Sunday, May 16, 2010

Jekel Loves Hyde by Beth Fantaskey


Jill Jekel and Tristen Hyde are two high school students who gradually discover that they share a mysterious, possibly dangerous, connection to the old novel, The Strange Case of Dr. Jekyll and Mr. Hyde. As they race against the clock to figure out the puzzle, they start to fall for each other - which is probably the worst thing that could happen to them.

Jill Jekel has always obeyed her parents’ rules – especially the one about never opening the mysterious, old box in her father’s office. But when her dad is murdered, and her college savings disappear, this good girl is tempted to peek inside, because the contents just might be key to winning a lucrative chemistry scholarship.
To better her odds, Jill enlists the help of gorgeous, brooding Tristen Hyde, who has his own dark secrets locked away. As the team of Jekel and Hyde, they recreate experiments based on the classic novel, hoping not only to win a prize, but to save Tristen’s sanity. Maybe his life. As things heat up in the lab though, Jill’s accidental taste of a formula unleashes her darkest nature and will compel her to risk everything – even Tristen’s love – just for the thrill of being… bad.

Romance, Murder, Mystery and a touch of a classic; this book screamed to me read me, read me my formula is perfection. Well, just like the original Dr. Jekyll’s formula this book was just bad.
The two main characters are not well developed, the author falls back on characteristics of Jekyll and Hyde from the Classic instead of making them into today teens. This would have been fine if the author had not relied so much on her readers having read the classic. Dr. Jekyll and Mr. Hyde is not a book that I read when I was a teen and I do not think that it is on many teen reading lists.

The Romance has no sizzle. Yes it is a “rocky” relationship and you wonder if they are really going to end up together but it is lacking that page turning element.

All of the murders take place before the book starts, so they are all memories/haunts. Which is fine but using the same formula over and over was unexciting. As for the “who done it” portion, it is very predictable. I guess all in all this book is totally predictable which made it boring.

When I started reading this book I was immediately hit with another parent who was totally incapable of taking care of herself. I am so tired of this trend in Young Adult novels. Being an adult with children I know that this is not a common occurrence and I guess I am getting tired of being portrayed as going to fall apart at the drop of a hat. Also, teens that take care of their parents, pay bills etc etc… without difficulty seems a bit unrealistic to me. Yes I know it happens but I would imagine it would put a load of stress on the teen decreasing their grades and relationships with others. These book (and others that I have read) seem to glorify this situation.

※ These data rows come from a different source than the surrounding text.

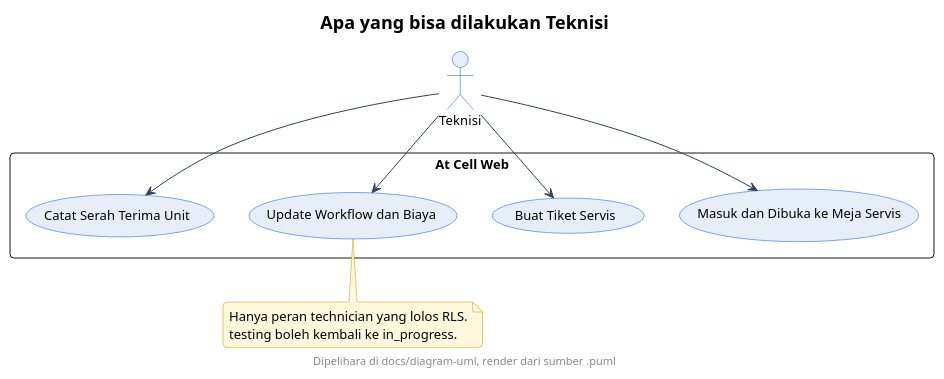
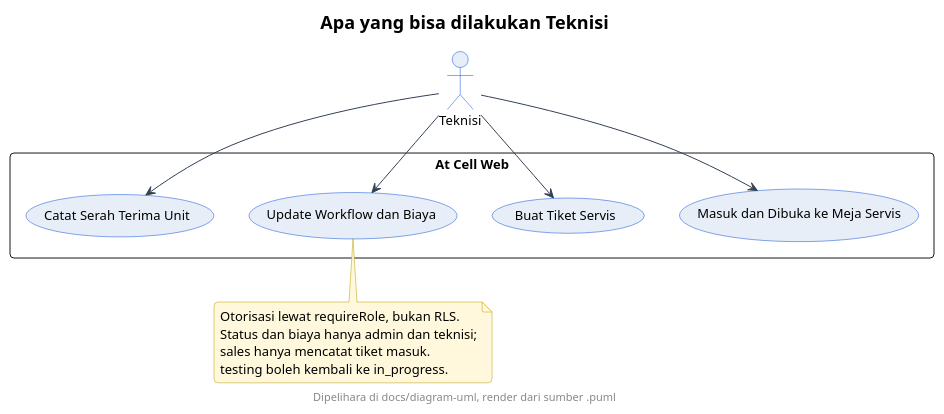
Before and after one commit to neiaki/KP: the diagram in docs/diagram-uml/teknisi/usecase-teknisi.puml, drawn with PlantUML. The commit also changed 39 other files, not shown here.

First line of the commit message:
docs: audit dokumen 27 Oktober dan sinkronkan status

```diff
--- a/docs/diagram-uml/teknisi/usecase-teknisi.puml
+++ b/docs/diagram-uml/teknisi/usecase-teknisi.puml
@@ -1,60 +1,62 @@
 @startuml
 ' --- gaya At Cell (inline, mandiri utk server publik) ---
 skinparam backgroundColor #FFFFFF
 skinparam shadowing false
 skinparam roundcorner 8
 skinparam defaultFontName sans-serif
 skinparam defaultFontSize 13
 skinparam titleFontSize 18
 skinparam titleFontStyle bold
 skinparam headerFontSize 11
 skinparam footerFontSize 11
 skinparam noteBackgroundColor #FFF8DC
 skinparam noteBorderColor #B89B00
 skinparam actorBackgroundColor #E8EEF7
 skinparam actorBorderColor #0B4ED8
 skinparam participantBackgroundColor #E8EEF7
 skinparam participantBorderColor #0B4ED8
 skinparam usecaseBackgroundColor #E8EEF7
 skinparam usecaseBorderColor #0B4ED8
 skinparam classBackgroundColor #E8EEF7
 skinparam classBorderColor #0B4ED8
 skinparam objectBackgroundColor #EEF3FA
 skinparam objectBorderColor #0B4ED8
 skinparam activityBackgroundColor #E8EEF7
 skinparam activityBorderColor #0B4ED8
 skinparam activityDiamondBackgroundColor #FFFFFF
 skinparam activityDiamondBorderColor #0B4ED8
 skinparam stateBackgroundColor #E8EEF7
 skinparam stateBorderColor #0B4ED8
 skinparam stateStartColor #0B4ED8
 skinparam stateEndColor #0B4ED8
 skinparam componentBackgroundColor #E8EEF7
 skinparam componentBorderColor #0B4ED8
 skinparam cloudBackgroundColor #F2F5FA
 skinparam cloudBorderColor #5B6B82
 skinparam databaseBackgroundColor #E8EEF7
 skinparam databaseBorderColor #0B4ED8
 skinparam entityBackgroundColor #E8EEF7
 skinparam entityBorderColor #0B4ED8
 skinparam sequenceArrowColor #334155
 skinparam sequenceLifeLineBorderColor #0B4ED8
 skinparam sequenceParticipantBorderColor #0B4ED8
 footer Dipelihara di docs/diagram-uml, render dari sumber .puml
 title Apa yang bisa dilakukan Teknisi
 actor Teknisi as T
 rectangle "At Cell Web" {
   usecase "Masuk dan Dibuka ke Meja Servis" as MasukServis
   usecase "Buat Tiket Servis" as BuatTiket
   usecase "Update Workflow dan Biaya" as UpdateTiket
   usecase "Catat Serah Terima Unit" as SerahTerima
 }
 T --> MasukServis
 T --> BuatTiket
 T --> UpdateTiket
 T --> SerahTerima
 note bottom of UpdateTiket
-  Hanya peran technician yang lolos RLS.
+  Otorisasi lewat requireRole, bukan RLS.
+  Status dan biaya hanya admin dan teknisi;
+  sales hanya mencatat tiket masuk.
   testing boleh kembali ke in_progress.
 end note
 @enduml
```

1 comment:

Sandy..... said...

Thanks for sharing... I'll have to add this one to my "to be read" list.